Complex or wicked problems, such as inequality in access to health services, can be difficult to solve. The current healthcare system in Australia is not equally accessible by people living in rural and remote areas.
These regions suffer from a severe deficit of allied health services such as speech pathology and occupational therapy, which enable people to participate in society better. Even though these families constitute 30% of the Australian population, only 4.5% of speech pathology practitioners provide service to them. Families report travelling long distances, extensive waiting times and workforce shortages resulting in difficulties accessing therapy and high levels of unmet need.
The long-term impacts of not receiving allied health services are well documented, ranging from poor literacy and numeracy development to long term unemployment, social isolation, increased morbidity associated with disability and long-term poor health and economic outcomes.
At Umbo, our core purpose is to mitigate these outcomes by providing quality care and support.
While the government and non-profit sectors play an important role in addressing this issue, there is also a valid role for innovative social enterprises to play. We work from a collaborative model of care – working with families, support workers and also partnerships within communities and the wider for-purpose sector.
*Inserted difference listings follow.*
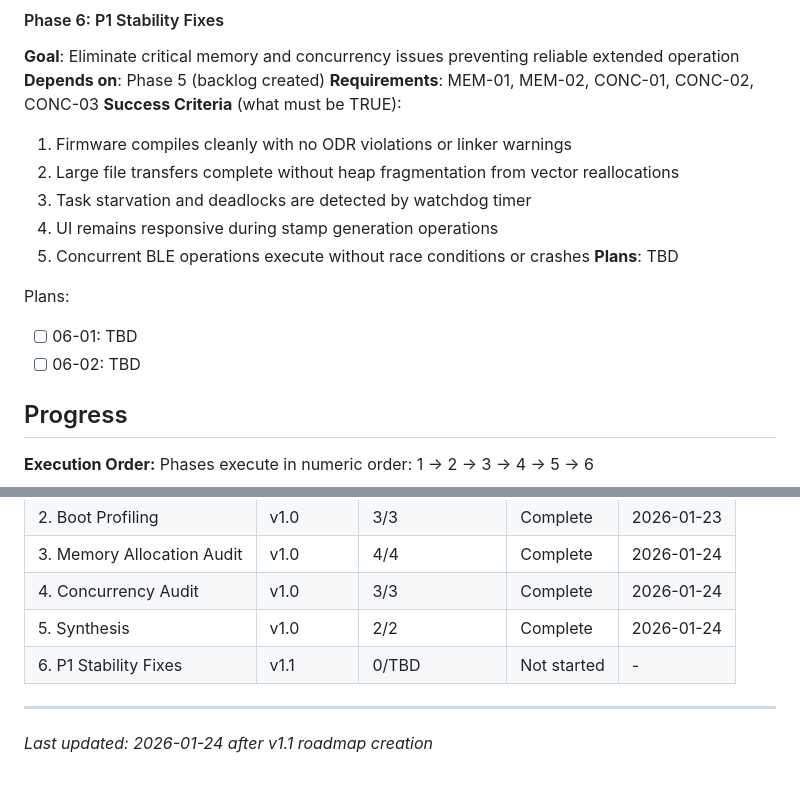
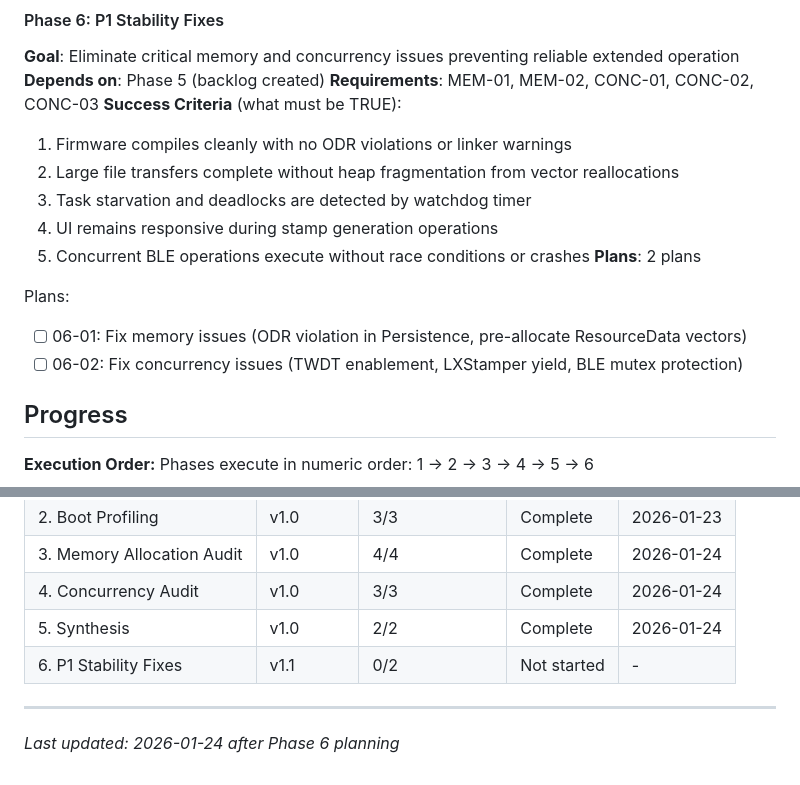
Before and after one commit to torlando-tech/microReticulum, a Markdown page: .planning/ROADMAP.md, 2 parts joined by grey strips. GitHub-like rendering.

Commit message:
docs(06): create phase plan
Phase 06: P1 Stability Fixes
- 2 plan(s) in 1 wave(s)
- 2 parallel execution
- Ready for execution

Plan 06-01: Memory fixes (MEM-01 ODR, MEM-02 vectors)
Plan 06-02: Concurrency fixes (CONC-01 TWDT, CONC-02 yield, CONC-03 mutex)

```diff
--- a/.planning/ROADMAP.md
+++ b/.planning/ROADMAP.md
@@ -72,11 +72,11 @@ Plans:
   3. Task starvation and deadlocks are detected by watchdog timer
   4. UI remains responsive during stamp generation operations
   5. Concurrent BLE operations execute without race conditions or crashes
-**Plans**: TBD
+**Plans**: 2 plans
 
 Plans:
-- [ ] 06-01: TBD
-- [ ] 06-02: TBD
+- [ ] 06-01: Fix memory issues (ODR violation in Persistence, pre-allocate ResourceData vectors)
+- [ ] 06-02: Fix concurrency issues (TWDT enablement, LXStamper yield, BLE mutex protection)
 
 ## Progress
 
@@ -90,7 +90,7 @@ Phases execute in numeric order: 1 → 2 → 3 → 4 → 5 → 6
 | 3. Memory Allocation Audit | v1.0 | 4/4 | Complete | 2026-01-24 |
 | 4. Concurrency Audit | v1.0 | 3/3 | Complete | 2026-01-24 |
 | 5. Synthesis | v1.0 | 2/2 | Complete | 2026-01-24 |
-| 6. P1 Stability Fixes | v1.1 | 0/TBD | Not started | - |
+| 6. P1 Stability Fixes | v1.1 | 0/2 | Not started | - |
 
 ---
-*Last updated: 2026-01-24 after v1.1 roadmap creation*
+*Last updated: 2026-01-24 after Phase 6 planning*
```
Also changed, not shown: 2 other files.
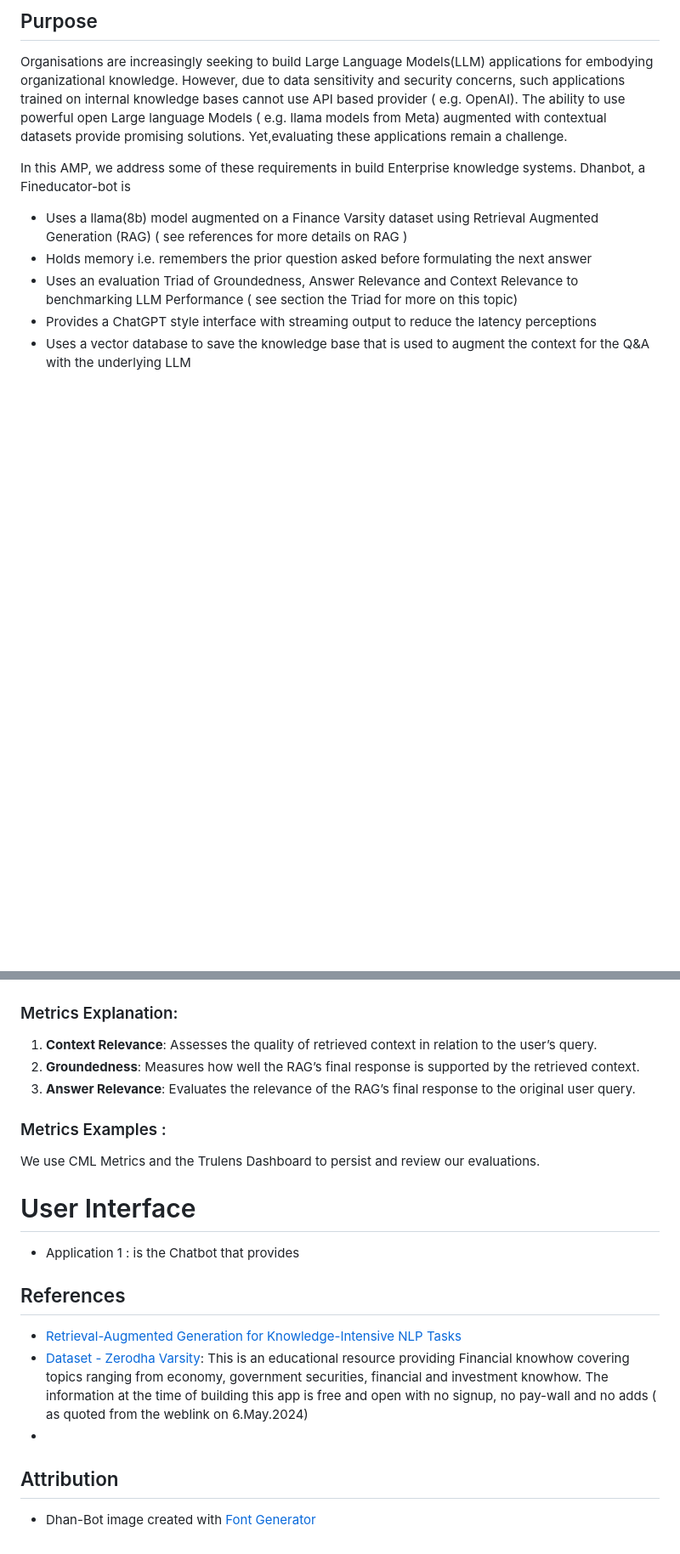
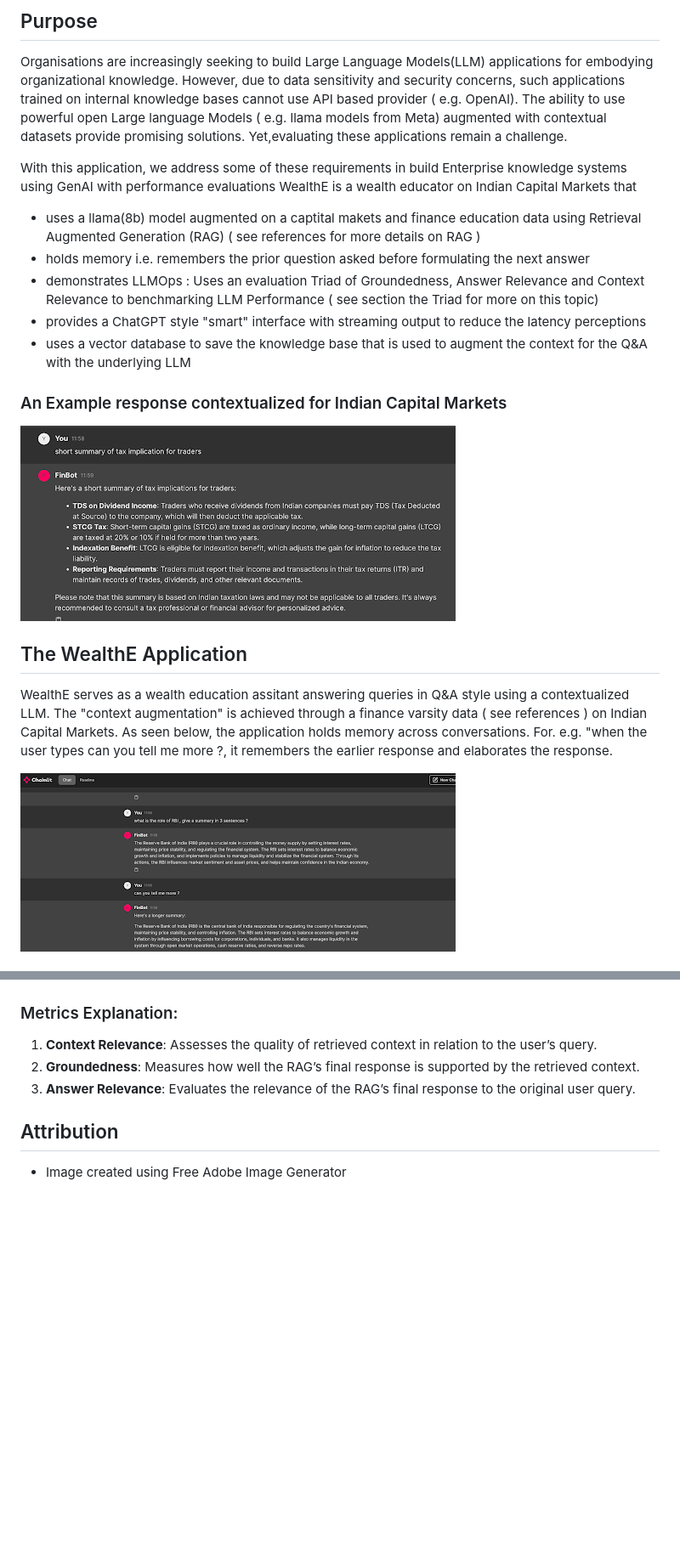
Before and after one commit to SuperEllipse/WealthE, a Markdown page: README.md, 2 parts joined by grey strips. Shown: that part at 85% size. GitHub-like rendering; pictures changed too: assets/images/GenAI-app-with-memory.png (added), assets/images/GenAi-app-contextualization.png (added); blank space fills up the shorter version.

```diff
--- a/README.md
+++ b/README.md
@@ -10,9 +7,23 @@ The word Dhan has an origin in the language Sanksrit for Wealth. It should be pr
 ## Purpose ##
   Organisations are increasingly seeking to build Large Language Models(LLM) applications for embodying organizational knowledge. However, due to data sensitivity and security concerns, such applications trained on internal knowledge bases cannot use API based provider ( e.g. OpenAI). The ability to use  powerful open Large language Models ( e.g. llama models from Meta) augmented with contextual datasets provide promising solutions. Yet,evaluating these applications remain a challenge.
 
-   In this AMP, we address some of these requirements in build Enterprise knowledge systems. Dhanbot, a Fineducator-bot is
-  - Uses a llama(8b) model augmented on a Finance Varsity dataset using Retrieval Augmented Generation (RAG) ( see references for more details on RAG )
-  - Holds memory i.e. remembers the prior question asked before formulating the next answer
-  - Uses an evaluation Triad of Groundedness, Answer Relevance and Context Relevance to benchmarking LLM Performance ( see section the Triad for more on this topic)
-  - Provides a ChatGPT style interface with streaming output to reduce the latency perceptions
-  - Uses a vector database to save the knowledge base that is used to augment the context for the Q&A with the underlying LLM
+   With this application, we address some of these requirements in build Enterprise knowledge systems using GenAI with performance evaluations
+   WealthE is a wealth educator on Indian Capital Markets that
+  - uses a llama(8b) model augmented on a captital makets and finance education data using Retrieval Augmented Generation (RAG) ( see references for more details on RAG )
+  - holds memory i.e. remembers the prior question asked before formulating the next answer
+  - demonstrates LLMOps : Uses an evaluation Triad of Groundedness, Answer Relevance and Context Relevance to benchmarking LLM Performance ( see section the Triad for more on this topic)
+  - provides a ChatGPT style "smart" interface with streaming output to reduce the latency perceptions
+  - uses a vector database to save the knowledge base that is used to augment the context for the Q&A with the underlying LLM
+
+### An Example response contextualized for Indian Capital Markets
+
+![](assets/images/GenAi-app-contextualization.png)
+
+## The WealthE Application
+  WealthE serves as a wealth education assitant answering queries in Q&A style using a contextualized LLM. The "context augmentation" is
+  achieved through a finance varsity data ( see references ) on Indian Capital Markets. As seen below, the application holds memory
+  across conversations. For. e.g. "when the user types can you tell me more ?, it remembers the earlier response and elaborates the response.
+
+  ![](./assets/images/GenAI-app-with-memory.png)
+
+
@@ -57,17 +95,5 @@ For Evaluation we use the RAG Triad of Metrics described by TruLens and DeepLear
 2. **Groundedness**: Measures how well the RAG’s final response is supported by the retrieved context.
 3. **Answer Relevance**: Evaluates the relevance of the RAG’s final response to the original user query.
 
-### Metrics Examples :
-We use CML Metrics and the Trulens Dashboard to persist and review our evaluations.
-
-
-# User Interface
-- Application 1 : is the Chatbot that provides
-
-
-## References ##
-- [Retrieval-Augmented Generation for Knowledge-Intensive NLP Tasks](https://arxiv.org/pdf/2005.11401)
-- [Dataset - Zerodha Varsity](https://zerodha.com/varsity/): This is an educational resource providing Financial knowhow covering topics ranging from economy, government securities, financial and investment knowhow. The information at the time of building this app is free and open with no signup, no pay-wall and no adds ( as quoted from the weblink on 6.May.2024)
--
 ## Attribution ##
-- Dhan-Bot image created with [Font Generator]("https://www.textstudio.com/")
+- Image created using Free Adobe Image Generator
```
Also changed, not shown: other parts of README.md (+32 -8 lines), assets/images/Experiment.jpg (added), assets/images/Trulens-dashboard.png (added), assets/images/app-logo.png (added).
Umbo is a social enterprise startup that seeks to bring occupational therapy and speech pathology services to families living in rural and remote Australia via online therapy. Umbo’s model seeks to specifically find those families who are missing out, often waiting up to 18 months for services, and then training clinicians to work online to service these communities.
As a social enterprise, Umbo’s constitutional mission is to deliver services for these families and is committed to reinvesting 50% of profits into achieving our social purpose. That commitment is at the core of everything we do, and transparency on how we achieve it is vital through our social impact reporting.
If you want to find out more about the complexity of allied health services in regional and rural areas of Australia, please read our white paper located here.
Our impact in numbers
How we measure these indicators
We measure the percentage of our clients who live in regional and rural areas using the Modified Monash Model (MMM) for the client's home postcode. Clients who live in a location with an MMM score of more than 1 are considered to live in a regional or rural area.
The travel time saved per client is estimated using the travel time allowances for direct consultations in the NDIS Pricing Arrangements and Price Limits, which are based on the MMM score for the location. For example, a therapist seeing a client in a location with an MMM score of 4-5 is allowed to charge 60 minutes of travel time to reach the client, and an additional 60 minutes of travel time to go back to their usual place of work. By using online therapy this travel time is saved.
The total NDIS funding saved is also estimated using the NDIS Pricing Arrangements and Price Limits. Therapists are allowed to charge their full hourly rate for travel time as well as a per km rate for travel costs. In locations with an MMM score of 6-7 the NDIS also allows therapists to charge a higher hourly rate. By using online therapy Umbo is able to charge the standard hourly rate, regardless of the client's location, and the therapist does not have to charge travel time or travel costs. This results in a saving of funds, which the client can use to receive more hours of therapy or other support. On average, Umbo clients are able to receive double the amount of therapy with the same NDIS funding as a result of these savings.
Umbo conducts regular client satisfaction and feedback surveys. Our session feedback surveys include a 5 point rating scale for the client to rate how satisfied they were with their recent session. We track the average of these scores to measure client satisfaction with our services.